Change detection outputs
>>

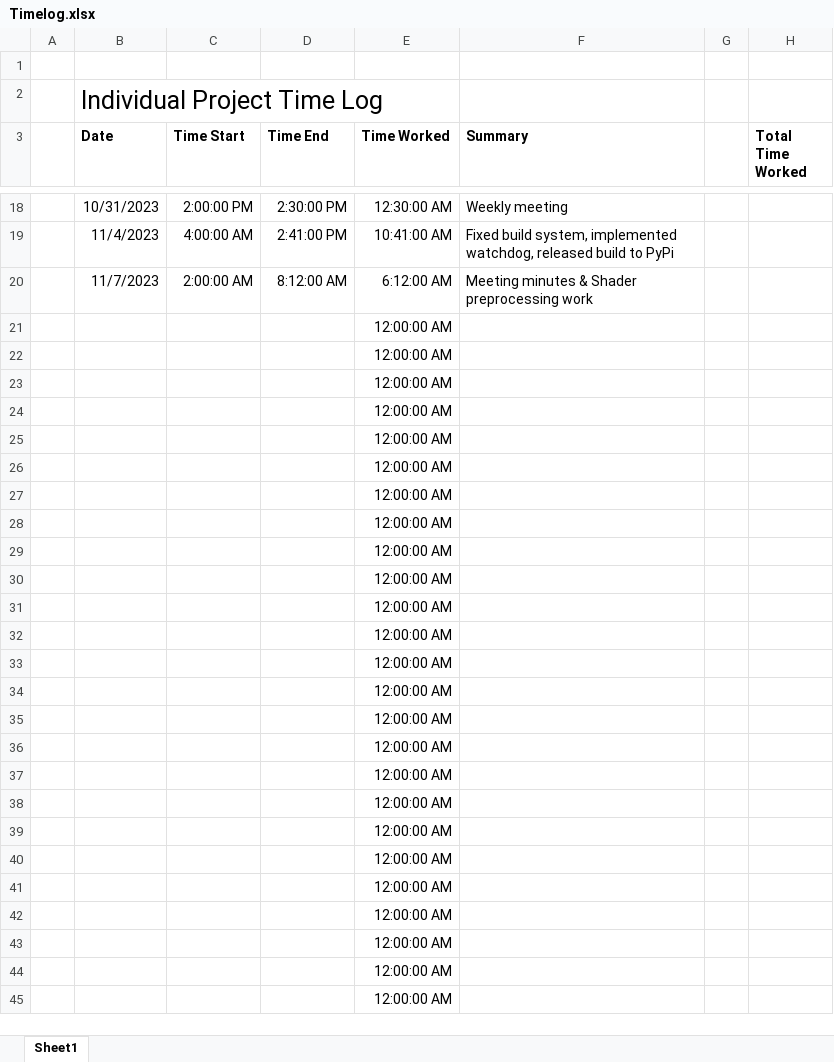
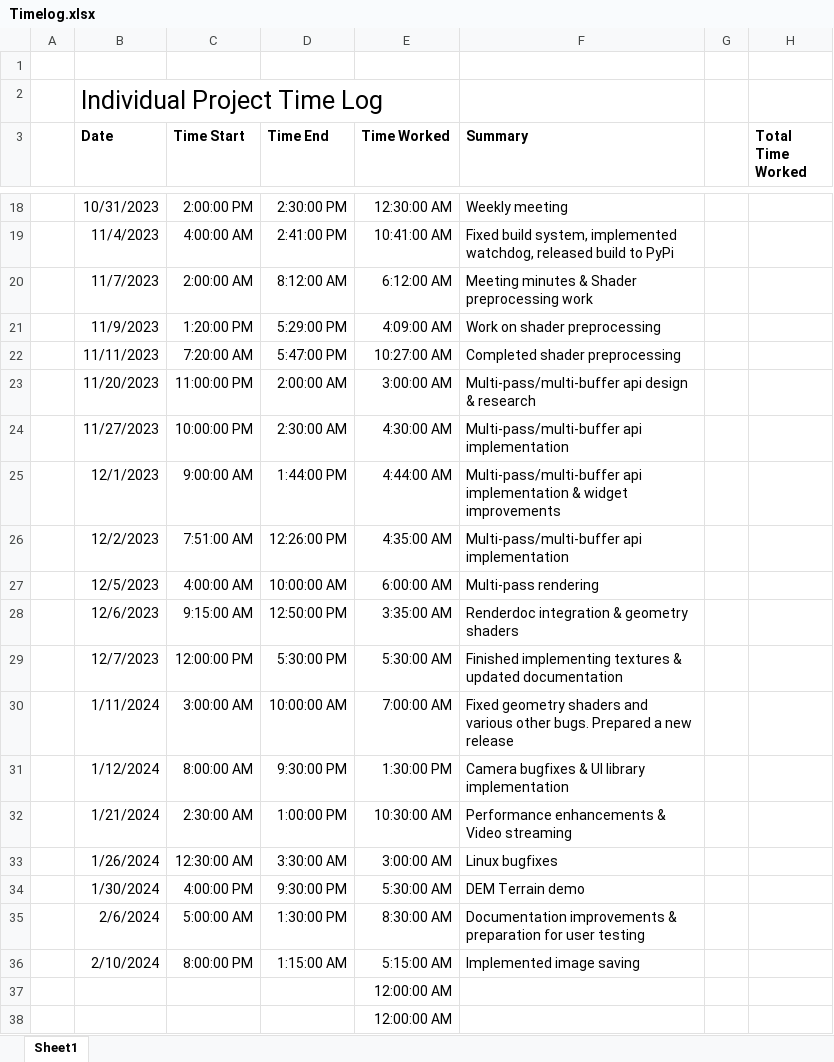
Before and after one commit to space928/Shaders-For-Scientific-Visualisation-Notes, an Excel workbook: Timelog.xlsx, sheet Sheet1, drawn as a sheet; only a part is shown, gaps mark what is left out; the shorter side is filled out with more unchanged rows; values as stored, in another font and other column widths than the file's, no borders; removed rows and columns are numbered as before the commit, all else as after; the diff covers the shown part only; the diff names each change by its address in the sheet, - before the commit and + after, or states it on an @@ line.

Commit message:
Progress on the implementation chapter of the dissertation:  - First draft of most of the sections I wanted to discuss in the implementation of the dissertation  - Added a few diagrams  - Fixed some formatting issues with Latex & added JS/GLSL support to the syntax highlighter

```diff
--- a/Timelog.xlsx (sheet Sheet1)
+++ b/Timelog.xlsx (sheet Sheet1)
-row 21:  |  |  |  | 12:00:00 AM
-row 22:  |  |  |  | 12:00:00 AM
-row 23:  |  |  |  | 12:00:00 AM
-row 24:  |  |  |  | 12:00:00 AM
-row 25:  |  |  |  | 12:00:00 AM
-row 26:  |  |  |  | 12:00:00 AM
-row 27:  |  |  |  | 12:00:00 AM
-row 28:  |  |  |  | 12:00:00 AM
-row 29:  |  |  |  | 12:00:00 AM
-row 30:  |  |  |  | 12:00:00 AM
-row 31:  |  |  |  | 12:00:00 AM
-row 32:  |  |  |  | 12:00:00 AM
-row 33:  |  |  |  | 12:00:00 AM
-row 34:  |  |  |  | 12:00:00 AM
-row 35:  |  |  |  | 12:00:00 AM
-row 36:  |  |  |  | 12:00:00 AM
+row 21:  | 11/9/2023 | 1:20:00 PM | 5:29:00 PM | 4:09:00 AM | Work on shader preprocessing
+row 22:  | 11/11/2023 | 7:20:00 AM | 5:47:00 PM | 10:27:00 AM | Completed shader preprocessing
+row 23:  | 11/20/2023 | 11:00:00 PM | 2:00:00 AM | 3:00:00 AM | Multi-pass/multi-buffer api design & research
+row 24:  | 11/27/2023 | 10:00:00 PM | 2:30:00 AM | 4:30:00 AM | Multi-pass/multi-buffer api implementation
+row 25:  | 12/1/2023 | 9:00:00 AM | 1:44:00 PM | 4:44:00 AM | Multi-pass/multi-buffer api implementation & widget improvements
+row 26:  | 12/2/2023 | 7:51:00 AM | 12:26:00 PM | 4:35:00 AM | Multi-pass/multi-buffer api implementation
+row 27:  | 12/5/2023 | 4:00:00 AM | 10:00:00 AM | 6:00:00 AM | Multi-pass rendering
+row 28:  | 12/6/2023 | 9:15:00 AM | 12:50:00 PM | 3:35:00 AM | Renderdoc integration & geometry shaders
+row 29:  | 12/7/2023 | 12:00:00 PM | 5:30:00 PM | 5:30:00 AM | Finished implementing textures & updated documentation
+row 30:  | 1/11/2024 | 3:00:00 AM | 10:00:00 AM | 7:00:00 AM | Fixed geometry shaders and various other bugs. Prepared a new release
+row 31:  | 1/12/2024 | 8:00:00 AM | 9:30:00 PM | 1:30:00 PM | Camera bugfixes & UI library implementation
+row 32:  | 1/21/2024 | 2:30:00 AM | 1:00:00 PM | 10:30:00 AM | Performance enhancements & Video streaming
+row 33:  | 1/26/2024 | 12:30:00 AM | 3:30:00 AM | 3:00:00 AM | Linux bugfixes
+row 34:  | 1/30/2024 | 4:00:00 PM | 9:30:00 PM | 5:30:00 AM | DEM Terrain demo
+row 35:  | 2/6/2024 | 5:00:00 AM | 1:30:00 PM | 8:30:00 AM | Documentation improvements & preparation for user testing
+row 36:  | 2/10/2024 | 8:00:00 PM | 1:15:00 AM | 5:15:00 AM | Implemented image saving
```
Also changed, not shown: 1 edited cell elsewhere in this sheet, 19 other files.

<<
>>

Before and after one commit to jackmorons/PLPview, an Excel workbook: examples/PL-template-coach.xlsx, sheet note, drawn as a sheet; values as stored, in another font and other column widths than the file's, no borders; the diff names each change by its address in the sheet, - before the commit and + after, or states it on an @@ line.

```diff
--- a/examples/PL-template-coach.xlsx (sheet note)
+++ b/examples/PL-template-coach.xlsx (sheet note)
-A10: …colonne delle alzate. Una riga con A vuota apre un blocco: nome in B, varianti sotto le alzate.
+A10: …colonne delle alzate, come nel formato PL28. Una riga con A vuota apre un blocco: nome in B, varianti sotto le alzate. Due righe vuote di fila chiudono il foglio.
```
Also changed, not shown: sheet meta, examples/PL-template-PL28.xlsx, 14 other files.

<<
>>

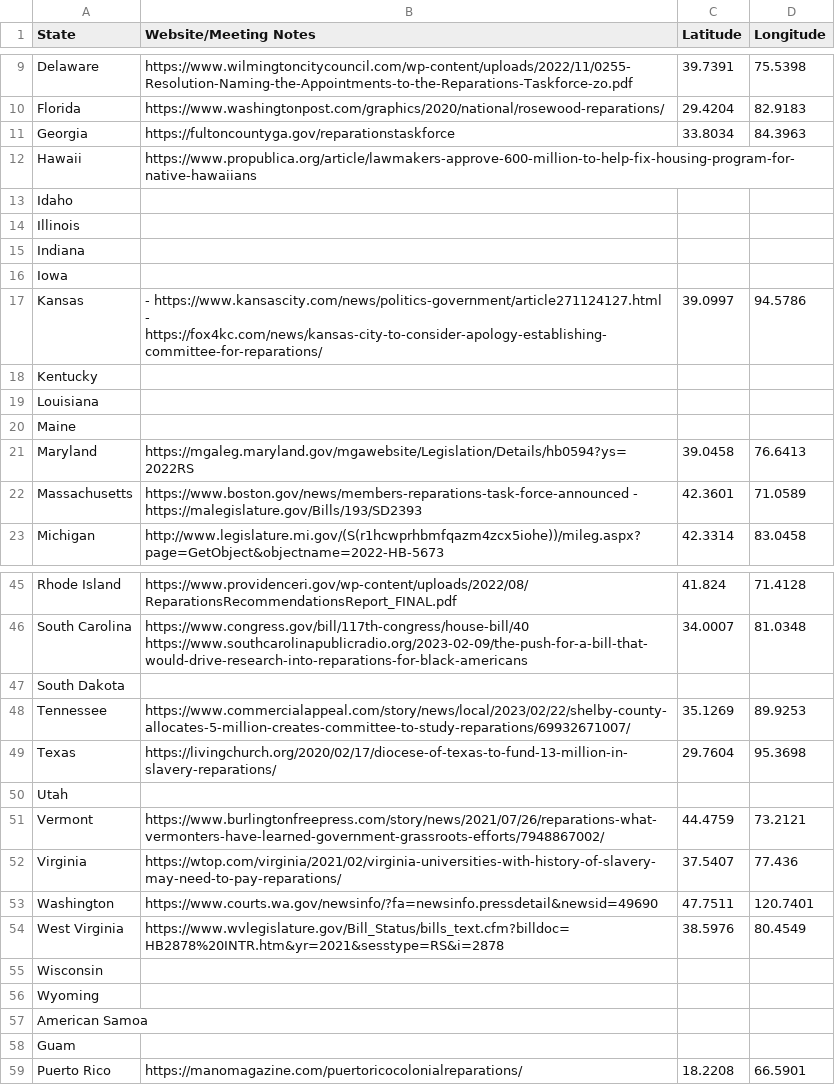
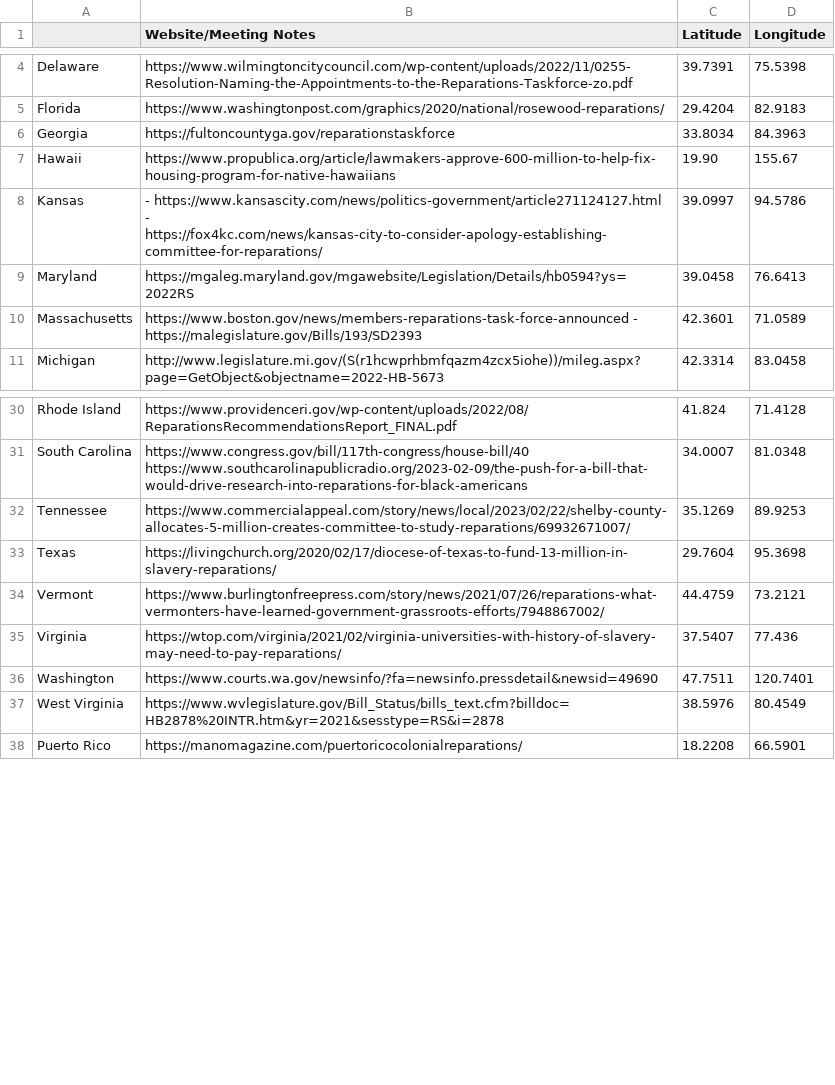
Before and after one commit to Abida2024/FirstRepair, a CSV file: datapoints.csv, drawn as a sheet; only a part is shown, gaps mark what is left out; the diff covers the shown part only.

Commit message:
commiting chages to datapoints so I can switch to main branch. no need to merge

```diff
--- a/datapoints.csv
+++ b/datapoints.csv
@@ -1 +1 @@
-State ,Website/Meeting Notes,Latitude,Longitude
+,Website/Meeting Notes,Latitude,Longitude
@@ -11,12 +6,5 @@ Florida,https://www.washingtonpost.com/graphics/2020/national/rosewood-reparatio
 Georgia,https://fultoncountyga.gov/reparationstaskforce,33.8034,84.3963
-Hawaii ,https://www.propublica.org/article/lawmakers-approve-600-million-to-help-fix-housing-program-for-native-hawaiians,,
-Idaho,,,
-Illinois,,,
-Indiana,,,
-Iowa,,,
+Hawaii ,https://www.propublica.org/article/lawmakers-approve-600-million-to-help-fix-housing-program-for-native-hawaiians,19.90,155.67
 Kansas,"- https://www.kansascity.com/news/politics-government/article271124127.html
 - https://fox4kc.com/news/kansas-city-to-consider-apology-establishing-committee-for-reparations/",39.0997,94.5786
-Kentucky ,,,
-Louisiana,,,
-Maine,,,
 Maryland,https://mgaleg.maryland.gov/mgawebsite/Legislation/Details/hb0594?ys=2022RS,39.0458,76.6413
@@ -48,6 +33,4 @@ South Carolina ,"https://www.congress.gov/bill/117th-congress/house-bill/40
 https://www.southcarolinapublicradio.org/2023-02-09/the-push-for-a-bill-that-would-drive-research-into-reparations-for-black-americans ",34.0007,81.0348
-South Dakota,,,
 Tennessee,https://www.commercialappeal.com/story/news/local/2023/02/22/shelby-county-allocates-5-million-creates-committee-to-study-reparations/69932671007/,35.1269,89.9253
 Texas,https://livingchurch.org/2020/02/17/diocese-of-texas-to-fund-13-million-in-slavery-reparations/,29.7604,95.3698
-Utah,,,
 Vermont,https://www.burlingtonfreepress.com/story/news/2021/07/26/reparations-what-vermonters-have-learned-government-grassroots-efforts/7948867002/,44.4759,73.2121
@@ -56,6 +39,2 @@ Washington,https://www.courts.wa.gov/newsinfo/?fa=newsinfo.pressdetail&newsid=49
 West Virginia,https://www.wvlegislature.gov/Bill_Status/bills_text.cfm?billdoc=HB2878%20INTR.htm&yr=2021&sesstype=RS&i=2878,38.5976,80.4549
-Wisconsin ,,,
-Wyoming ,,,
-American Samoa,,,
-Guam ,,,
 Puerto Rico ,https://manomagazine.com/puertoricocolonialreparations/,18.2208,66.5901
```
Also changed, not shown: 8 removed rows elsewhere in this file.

<<

Report the lines above that contain "xlsx".

Before and after one commit to space928/Shaders-For-Scientific-Visualisation-Notes, an Excel workbook: Timelog.xlsx, sheet Sheet1, drawn as a sheet; only a part is shown, gaps mark what is left out; the shorter side is filled out with more unchanged rows; values as stored, in another font and other column widths than the file's, no borders; removed rows and columns are numbered as before the commit, all else as after; the diff covers the shown part only; the diff names each change by its address in the sheet, - before the commit and + after, or states it on an @@ line.
--- a/Timelog.xlsx (sheet Sheet1)
+++ b/Timelog.xlsx (sheet Sheet1)
Before and after one commit to jackmorons/PLPview, an Excel workbook: examples/PL-template-coach.xlsx, sheet note, drawn as a sheet; values as stored, in another font and other column widths than the file's, no borders; the diff names each change by its address in the sheet, - before the commit and + after, or states it on an @@ line.
--- a/examples/PL-template-coach.xlsx (sheet note)
+++ b/examples/PL-template-coach.xlsx (sheet note)
Also changed, not shown: sheet meta, examples/PL-template-PL28.xlsx, 14 other files.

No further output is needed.